While these infrastructure problems are deeply serious, they should not be unexpected. Michigan ranks near the bottom of states investing in infrastructure. According to the report, “…maintenance has been deferred for decades, leaving us in a state of disrepair.”
As our state and federal elected officials, including me, identify ways to address these spending shortfalls, we should consider and learn from infrastructure success stories. Freight railroads — and their efficient, world-renowned 140,000-mile network — are a prime example of how private investments can generate innumerable public benefits.
Trains help to power the economy, hauling 40 percent of intercity freight and one-third of U.S. imports. They connect Detroit’s auto manufacturers to markets near and far, they provide businesses in Northern Michigan, Traverse City, Saginaw, the Upper Peninsula and elsewhere with the raw materials needed for production, and they deliver for consumers every day.
And this success story — rail’s productivity, efficiency — is born of a deep commitment to infrastructure investment. Freight rail companies have put a collective $600 billion into building, maintaining and expanding the national rail network since 1980. Over the last five years they’ve spent $26 billion annually, some 40 cents of every dollar earned. These investments generated $274 billion in economic activity and nearly $33 billion in total tax revenues in 2014, according to a Towson University study.
But prior to 1980, the freight rail network had a lot in common with Michigan’s current failing infrastructure systems. Government intrusion into the railroad business — rate and schedule controls, for example — had driven many rail carriers into bankruptcy. Deferred maintenance was similarly the rule of the day, as most companies were not earning enough to reinvest into the maintenance of their lines.
The Staggers Rail Act of 1980 reversed this faltering course for freight railroads. The legislation provided a balanced regulatory framework for carriers, allowing them to run like businesses without the government intruding in day-to-day operations.
While the economic deregulation of railroads has resulted in increased productivity, lower shipping rates and huge safety gains in the intervening years, the Surface Transportation Board (STB) recently proposed a set of rules that would undermine the whole system. The STB, which provides economic oversight to freight railroads, is considering something called “forced access,” which would require rail companies to open their lines to competitors — at rates and schedules determined by the government.

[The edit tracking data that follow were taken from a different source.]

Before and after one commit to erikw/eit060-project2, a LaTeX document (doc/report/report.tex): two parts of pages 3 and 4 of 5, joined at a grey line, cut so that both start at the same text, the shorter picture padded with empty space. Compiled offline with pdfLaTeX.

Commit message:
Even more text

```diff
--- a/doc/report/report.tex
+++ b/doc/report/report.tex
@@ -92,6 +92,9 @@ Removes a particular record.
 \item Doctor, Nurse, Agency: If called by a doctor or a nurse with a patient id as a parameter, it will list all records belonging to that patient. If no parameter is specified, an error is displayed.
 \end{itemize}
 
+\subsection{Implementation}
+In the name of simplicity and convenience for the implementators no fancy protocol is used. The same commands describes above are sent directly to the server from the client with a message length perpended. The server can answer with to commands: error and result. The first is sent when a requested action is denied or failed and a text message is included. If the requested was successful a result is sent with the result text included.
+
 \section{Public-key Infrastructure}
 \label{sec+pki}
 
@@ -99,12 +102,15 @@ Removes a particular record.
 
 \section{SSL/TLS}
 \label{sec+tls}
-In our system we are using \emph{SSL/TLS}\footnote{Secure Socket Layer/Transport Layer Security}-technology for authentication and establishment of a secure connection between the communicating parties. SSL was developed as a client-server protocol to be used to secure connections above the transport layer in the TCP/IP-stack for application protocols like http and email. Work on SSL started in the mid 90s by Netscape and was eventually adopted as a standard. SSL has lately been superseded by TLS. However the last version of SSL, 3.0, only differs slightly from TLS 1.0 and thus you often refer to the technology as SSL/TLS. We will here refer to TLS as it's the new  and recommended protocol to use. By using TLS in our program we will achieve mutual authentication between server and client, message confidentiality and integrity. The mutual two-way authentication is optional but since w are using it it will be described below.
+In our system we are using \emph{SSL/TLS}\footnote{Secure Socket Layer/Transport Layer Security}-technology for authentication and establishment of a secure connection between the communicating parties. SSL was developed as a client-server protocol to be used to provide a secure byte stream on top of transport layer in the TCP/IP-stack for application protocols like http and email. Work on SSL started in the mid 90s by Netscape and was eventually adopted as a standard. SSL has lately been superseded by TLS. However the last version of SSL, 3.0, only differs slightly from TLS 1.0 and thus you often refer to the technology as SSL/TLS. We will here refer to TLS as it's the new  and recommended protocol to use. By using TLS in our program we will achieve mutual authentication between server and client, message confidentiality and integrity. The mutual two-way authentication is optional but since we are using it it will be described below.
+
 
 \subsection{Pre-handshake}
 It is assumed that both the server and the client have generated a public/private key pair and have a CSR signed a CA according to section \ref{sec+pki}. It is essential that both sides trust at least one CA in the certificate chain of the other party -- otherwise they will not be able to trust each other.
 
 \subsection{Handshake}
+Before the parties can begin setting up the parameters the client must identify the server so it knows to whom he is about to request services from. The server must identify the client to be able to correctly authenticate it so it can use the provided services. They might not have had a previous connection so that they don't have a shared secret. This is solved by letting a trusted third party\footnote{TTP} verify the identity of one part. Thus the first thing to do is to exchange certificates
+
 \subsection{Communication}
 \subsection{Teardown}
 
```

This raises a number of red flags. As discussed, infrastructure investment is crucial — for our citizens, businesses, and the economy. Reregulation would fly in the face of this assessment, ultimately undermining railroads’ ability to invest in their infrastructure. We saw rail infrastructure fall apart in the pre-Staggers era, and there’s no reason to think there would be a different outcome today.
In fact, one estimate says government-mandated rail traffic controls could jeopardize $8 billion in rail revenues, undermining the ability of railroads to invest back into track and equipment, and impact an estimated 7.5 million carloads of traffic.
Today, when we know that Michigan must spend $4 billion more annually on infrastructure to make up for our current gap, we must embrace the pieces of our infrastructure system that work. Private freight rail spending not only works for Michigan, it powers the national economy and provides an excellent “user-pay” example to emulate. Let’s not hamper rail’s private spending with new regulations.